Post race was all fun and smiles. Hung out for a very long time and traded stories with people. So good to finish amongst friends. Our Thursday morning run group did great; Devon took 2nd female (9:36), Nathan was 4th (8:32), Brett at 11th (9:14) and Joel at 14th (9:25). Then there was Marla who skipped and hopped the last 20 miles or so because her IT band flared up and she couldn't fully bend her knee. Aaaargh been there, the last 25 miles of the Headlands Hundred in 07 - it's was an experience in pain management and relentless forward movement. Met up with Jady who was only a few minutes behind and I found out what he was really yelling about - wanted me to wait for him at the top so we could drag race it to the bottom. Hahaha he was totally serious. I like how he's so serious and not serious at the same time. I told him I couldn't hear and was chasing a PR anyway.
I had hoped for a stronger, faster day but in the end I counted myself fortunate to have been able to still PR the run. Bobby pinned to one of my handheld water bottles was splits for a 10:07 finish from a runner from 2005, prior to our race this year, that was the last year they took detailed splits on the course. I fell behind from the get go and never recovered. I knew halfway through I wasn't going to get my goal of a low 10-hour finish and shifted my focus on simply breaking 10:47. I think dehydration played a part. After urinating that one time during the race I didn't use the bathroom again until after the race. Scared the crap out of me, I thought I read somewhere that not being able to urinate was a sign of Rhabdomyolysis (renal failure). May be true, may be not but I was scared nonetheless. The heat was also a factor since I had no heat training and was used to running in temperatures under 70 degrees. Harder than I thought but rewarding in the end. That was my fifth Miwok and I think I'll put my name in the lottery again.
Preston looking way too relaxed for his first 100k. Well he's no stranger to races having done triathlons including the Ironman. He also completed Transrockies with his girlfriend Lara. That's actually them on the current masthead of the website.
With Devon Crosby-Helms who took 2nd female behind Kami Semick. Yeah Speedy! By the way if you look closely that's Scott Jurek in the back, in the black and green track jacket. I'm pointing that out because I'm a big fan. Great runner and likes to hangout and help out. He was giving directions on the course and filling water bottles.

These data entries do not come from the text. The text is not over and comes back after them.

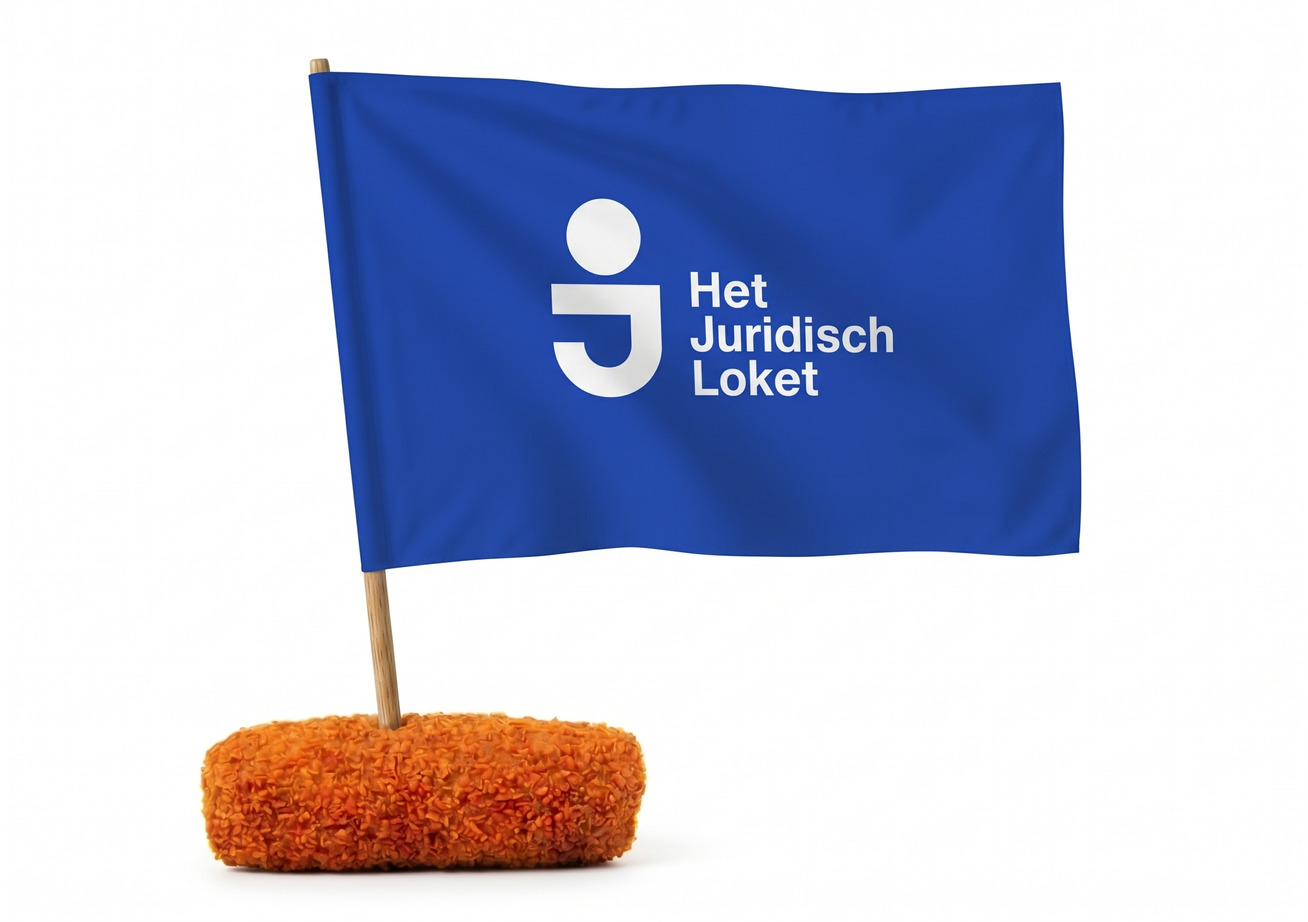
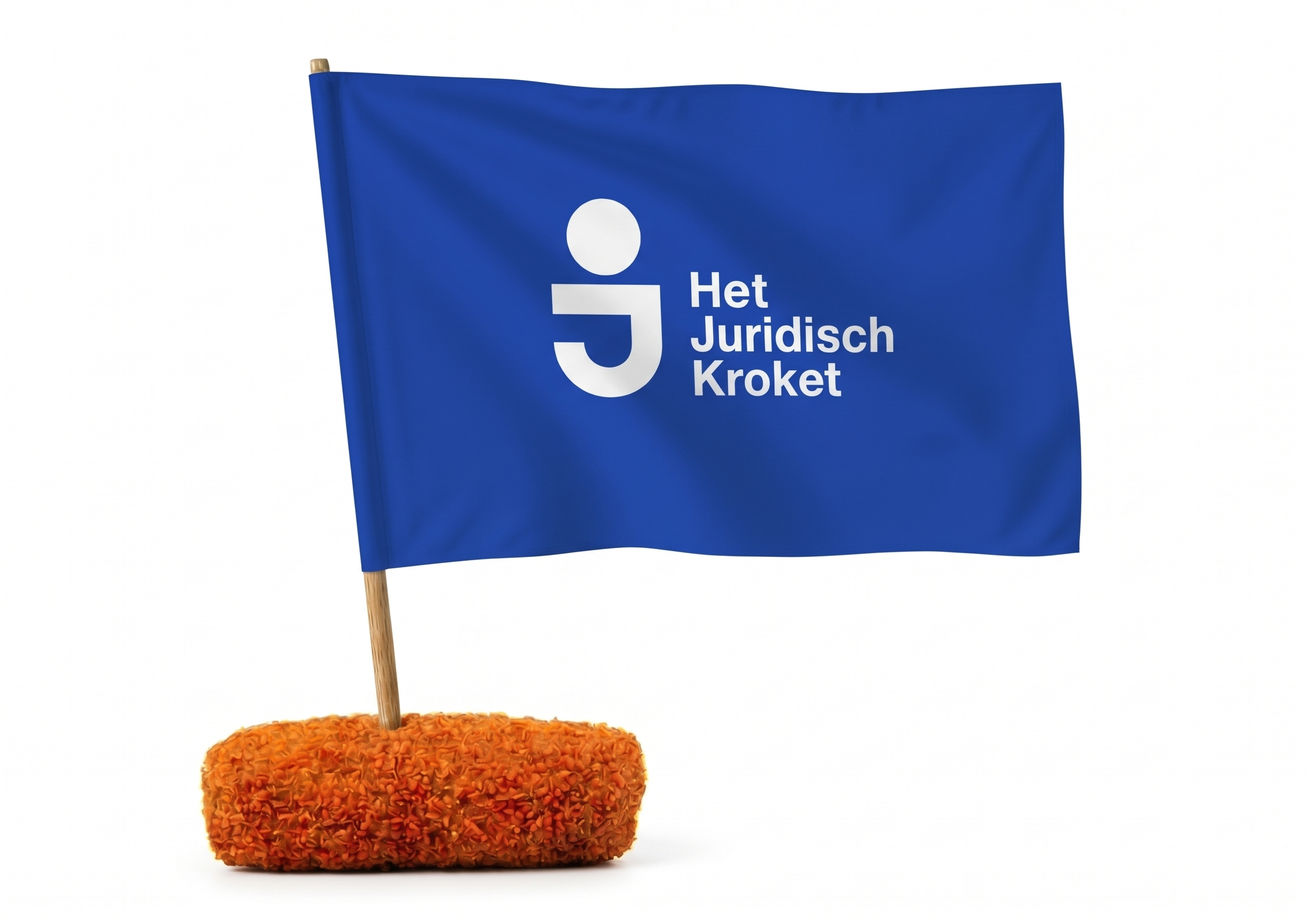
Update image to Het Juridisch Kroket

Changed region(s): [[0.155, 0.7812, 0.4959, 0.9375], [0.5269, 0.3438, 0.6509, 0.4375]]

diff --git a/index.html b/index.html
@@ -8,5 +8,5 @@
 html,body{margin:0;width:100%;height:100%;background:#fff}body{display:grid;place-items:center}img{display:block;width:100%;height:100vh;height:100dvh;object-fit:contain}
 </style>
 </head>
-<body><img src="kroket.jpeg" alt="Een kroket met een blauwe vlag van Het Juridisch Loket"></body>
+<body><img src="kroket.jpeg?v=1a8f9081784c" alt="Een kroket met een blauwe vlag van Het Juridisch Kroket"></body>
 </html>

Gelato after brunch on North Beach. Before we got to the Gelato place, we had to walk down a very big hill. You should have seen that, a group of very stiff and limping runners on a steep San Francisco hill.
Click here for the photoset.